_Web document revisions_.
______________________________
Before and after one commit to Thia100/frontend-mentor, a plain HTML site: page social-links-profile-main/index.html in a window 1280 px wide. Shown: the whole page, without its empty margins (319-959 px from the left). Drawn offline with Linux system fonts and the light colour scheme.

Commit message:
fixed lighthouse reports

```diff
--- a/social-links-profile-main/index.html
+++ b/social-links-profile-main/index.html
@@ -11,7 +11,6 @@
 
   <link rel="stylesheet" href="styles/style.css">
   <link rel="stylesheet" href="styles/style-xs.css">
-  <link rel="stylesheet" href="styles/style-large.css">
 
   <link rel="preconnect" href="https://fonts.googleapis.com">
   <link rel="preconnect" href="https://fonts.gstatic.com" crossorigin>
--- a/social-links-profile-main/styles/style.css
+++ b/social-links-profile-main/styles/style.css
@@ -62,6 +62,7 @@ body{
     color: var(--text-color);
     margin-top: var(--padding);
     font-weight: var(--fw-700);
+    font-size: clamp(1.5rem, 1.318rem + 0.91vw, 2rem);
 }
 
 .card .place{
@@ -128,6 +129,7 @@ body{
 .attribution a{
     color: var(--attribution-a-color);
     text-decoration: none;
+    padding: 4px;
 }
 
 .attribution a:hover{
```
______________________________
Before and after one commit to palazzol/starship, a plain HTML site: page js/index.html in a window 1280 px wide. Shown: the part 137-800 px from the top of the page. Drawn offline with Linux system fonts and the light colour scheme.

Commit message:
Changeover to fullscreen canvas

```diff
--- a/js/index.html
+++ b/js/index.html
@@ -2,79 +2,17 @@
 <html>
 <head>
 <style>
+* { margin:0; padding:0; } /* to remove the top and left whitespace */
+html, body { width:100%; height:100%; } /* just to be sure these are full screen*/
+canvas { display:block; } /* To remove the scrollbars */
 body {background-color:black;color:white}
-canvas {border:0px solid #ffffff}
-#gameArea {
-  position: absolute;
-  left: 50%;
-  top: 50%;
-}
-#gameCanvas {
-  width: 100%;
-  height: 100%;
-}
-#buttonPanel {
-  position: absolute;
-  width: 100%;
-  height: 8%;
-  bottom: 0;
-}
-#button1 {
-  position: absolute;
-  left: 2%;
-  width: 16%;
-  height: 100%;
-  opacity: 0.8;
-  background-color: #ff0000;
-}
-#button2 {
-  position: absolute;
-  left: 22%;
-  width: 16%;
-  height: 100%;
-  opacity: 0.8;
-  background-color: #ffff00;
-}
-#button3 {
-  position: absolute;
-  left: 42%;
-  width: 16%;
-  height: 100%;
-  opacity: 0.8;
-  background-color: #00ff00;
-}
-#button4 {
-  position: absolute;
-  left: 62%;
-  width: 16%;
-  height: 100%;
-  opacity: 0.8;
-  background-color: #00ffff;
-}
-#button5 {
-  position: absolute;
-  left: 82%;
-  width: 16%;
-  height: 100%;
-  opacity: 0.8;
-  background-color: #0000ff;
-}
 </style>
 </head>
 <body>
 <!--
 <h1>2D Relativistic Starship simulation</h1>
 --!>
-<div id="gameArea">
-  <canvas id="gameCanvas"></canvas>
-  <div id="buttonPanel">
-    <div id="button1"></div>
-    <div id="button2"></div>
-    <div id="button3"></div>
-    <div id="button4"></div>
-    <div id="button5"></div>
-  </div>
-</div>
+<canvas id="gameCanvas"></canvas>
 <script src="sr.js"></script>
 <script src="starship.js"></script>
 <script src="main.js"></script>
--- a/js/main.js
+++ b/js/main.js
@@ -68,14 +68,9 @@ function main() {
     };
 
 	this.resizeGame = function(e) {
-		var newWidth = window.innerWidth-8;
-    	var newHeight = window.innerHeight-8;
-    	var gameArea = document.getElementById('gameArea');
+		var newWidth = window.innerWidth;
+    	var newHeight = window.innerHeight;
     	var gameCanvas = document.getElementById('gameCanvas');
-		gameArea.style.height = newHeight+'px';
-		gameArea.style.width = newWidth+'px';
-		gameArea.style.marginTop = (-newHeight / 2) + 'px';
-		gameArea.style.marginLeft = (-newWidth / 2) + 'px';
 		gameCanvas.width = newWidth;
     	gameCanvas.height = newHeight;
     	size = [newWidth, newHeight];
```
______________________________
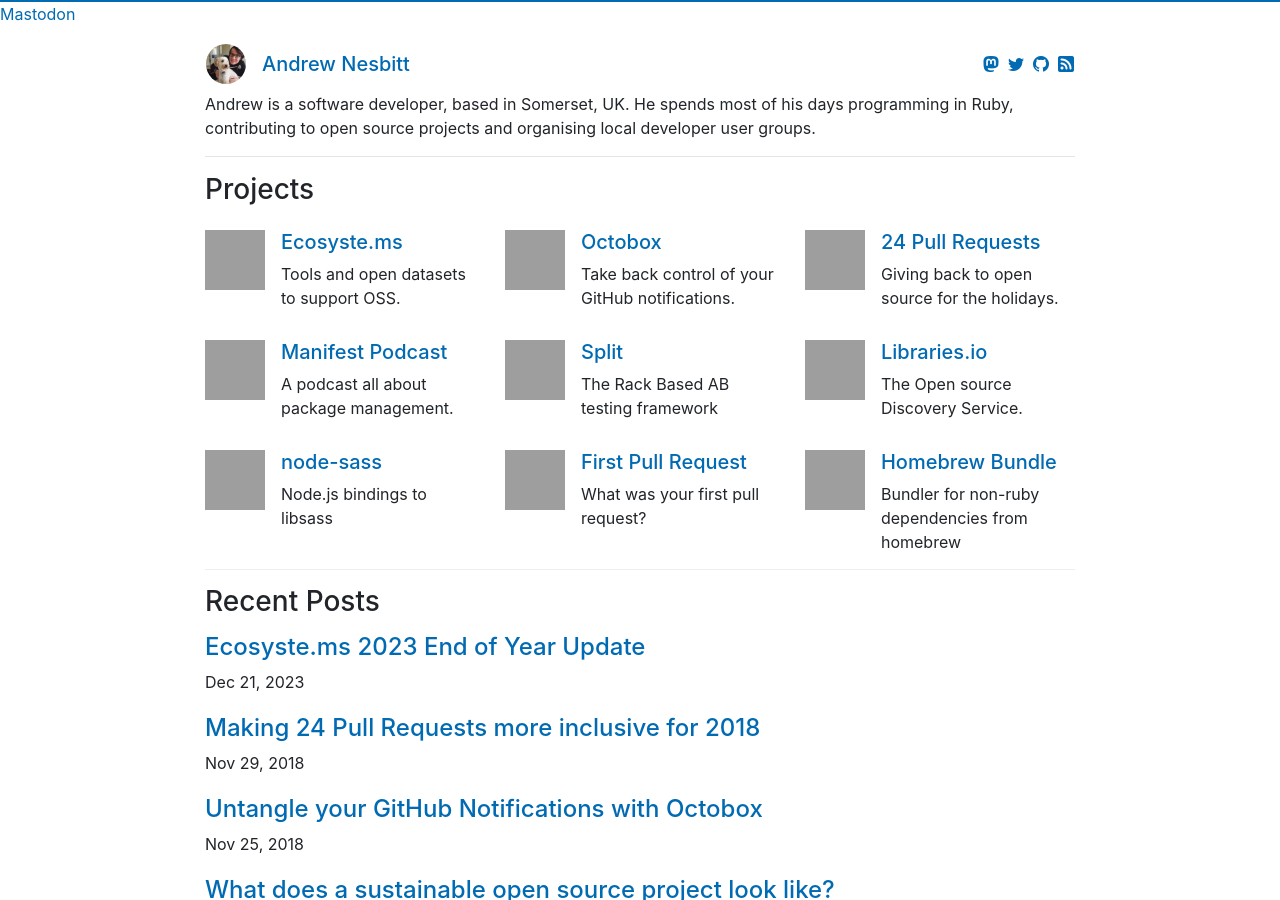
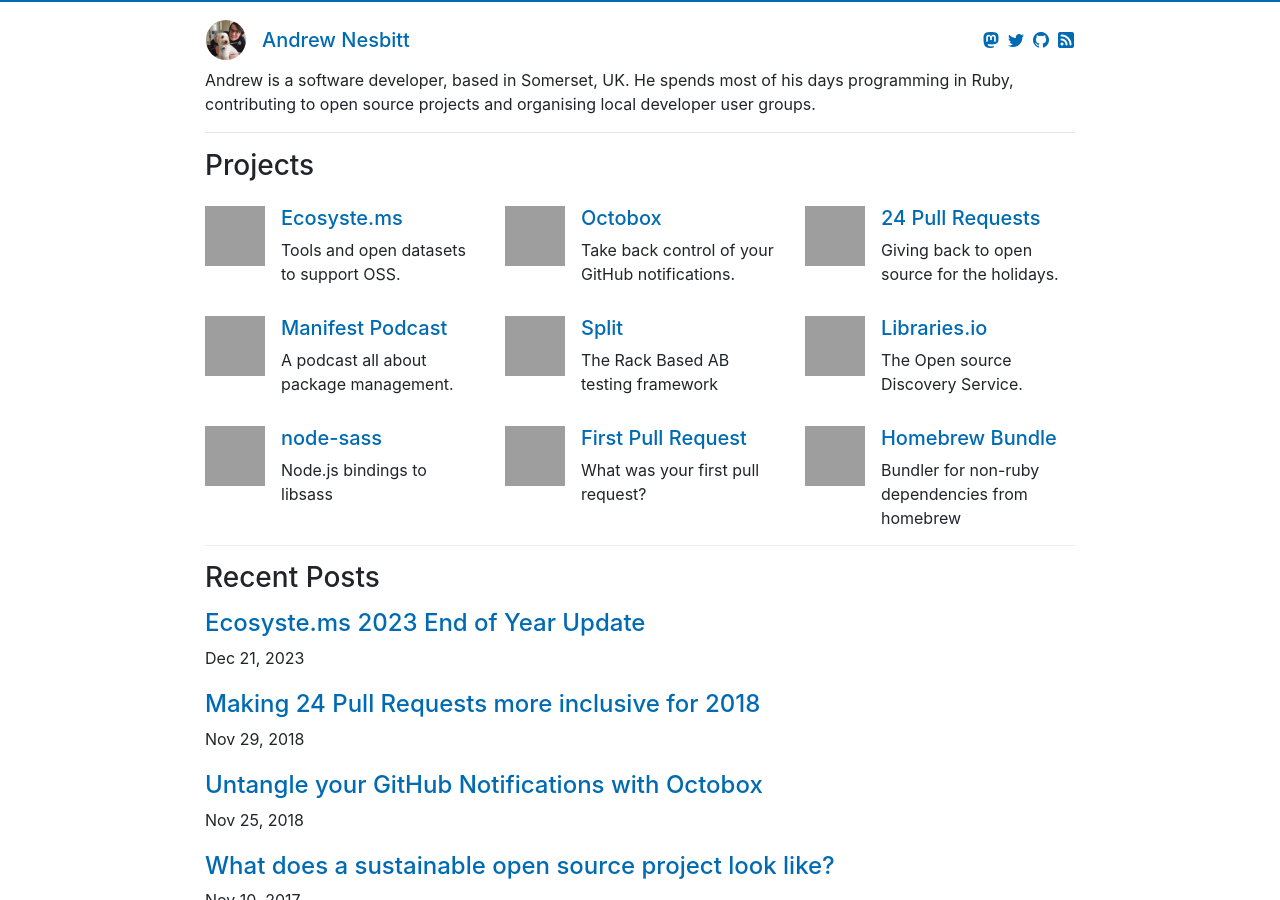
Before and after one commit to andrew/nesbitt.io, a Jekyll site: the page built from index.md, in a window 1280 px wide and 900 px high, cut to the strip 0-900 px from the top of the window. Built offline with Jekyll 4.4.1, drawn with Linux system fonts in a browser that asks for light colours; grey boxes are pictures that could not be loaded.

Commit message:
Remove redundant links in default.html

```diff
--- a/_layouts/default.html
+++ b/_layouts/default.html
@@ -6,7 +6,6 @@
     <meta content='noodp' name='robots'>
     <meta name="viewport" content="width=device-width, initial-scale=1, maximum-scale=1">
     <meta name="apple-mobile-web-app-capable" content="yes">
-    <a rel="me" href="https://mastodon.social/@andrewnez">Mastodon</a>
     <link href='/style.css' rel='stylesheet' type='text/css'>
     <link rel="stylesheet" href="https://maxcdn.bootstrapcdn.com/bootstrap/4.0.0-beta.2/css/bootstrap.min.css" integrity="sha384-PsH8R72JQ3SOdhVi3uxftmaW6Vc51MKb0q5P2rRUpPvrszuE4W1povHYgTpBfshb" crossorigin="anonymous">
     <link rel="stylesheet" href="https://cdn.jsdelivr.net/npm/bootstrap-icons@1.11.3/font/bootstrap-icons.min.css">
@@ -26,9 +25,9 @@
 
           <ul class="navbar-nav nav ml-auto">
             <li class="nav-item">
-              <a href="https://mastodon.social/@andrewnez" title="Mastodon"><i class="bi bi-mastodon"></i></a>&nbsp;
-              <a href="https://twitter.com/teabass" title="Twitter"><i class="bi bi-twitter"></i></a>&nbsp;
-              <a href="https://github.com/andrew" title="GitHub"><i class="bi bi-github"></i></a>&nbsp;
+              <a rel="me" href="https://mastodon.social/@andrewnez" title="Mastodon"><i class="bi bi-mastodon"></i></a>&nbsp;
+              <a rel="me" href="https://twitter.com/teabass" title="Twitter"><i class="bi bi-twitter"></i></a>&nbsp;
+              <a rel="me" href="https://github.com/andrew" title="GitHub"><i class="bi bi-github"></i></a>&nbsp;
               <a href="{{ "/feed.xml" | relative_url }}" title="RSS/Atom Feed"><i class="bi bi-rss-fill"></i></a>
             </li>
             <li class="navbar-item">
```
______________________________
_Task to carry out_. Pull out every line above that holds the word "body".

_Written response_.
@@ -62,6 +62,7 @@ body{
@@ -128,6 +129,7 @@ body{
+html, body { width:100%; height:100%; } /* just to be sure these are full screen*/
 body {background-color:black;color:white}
 <body>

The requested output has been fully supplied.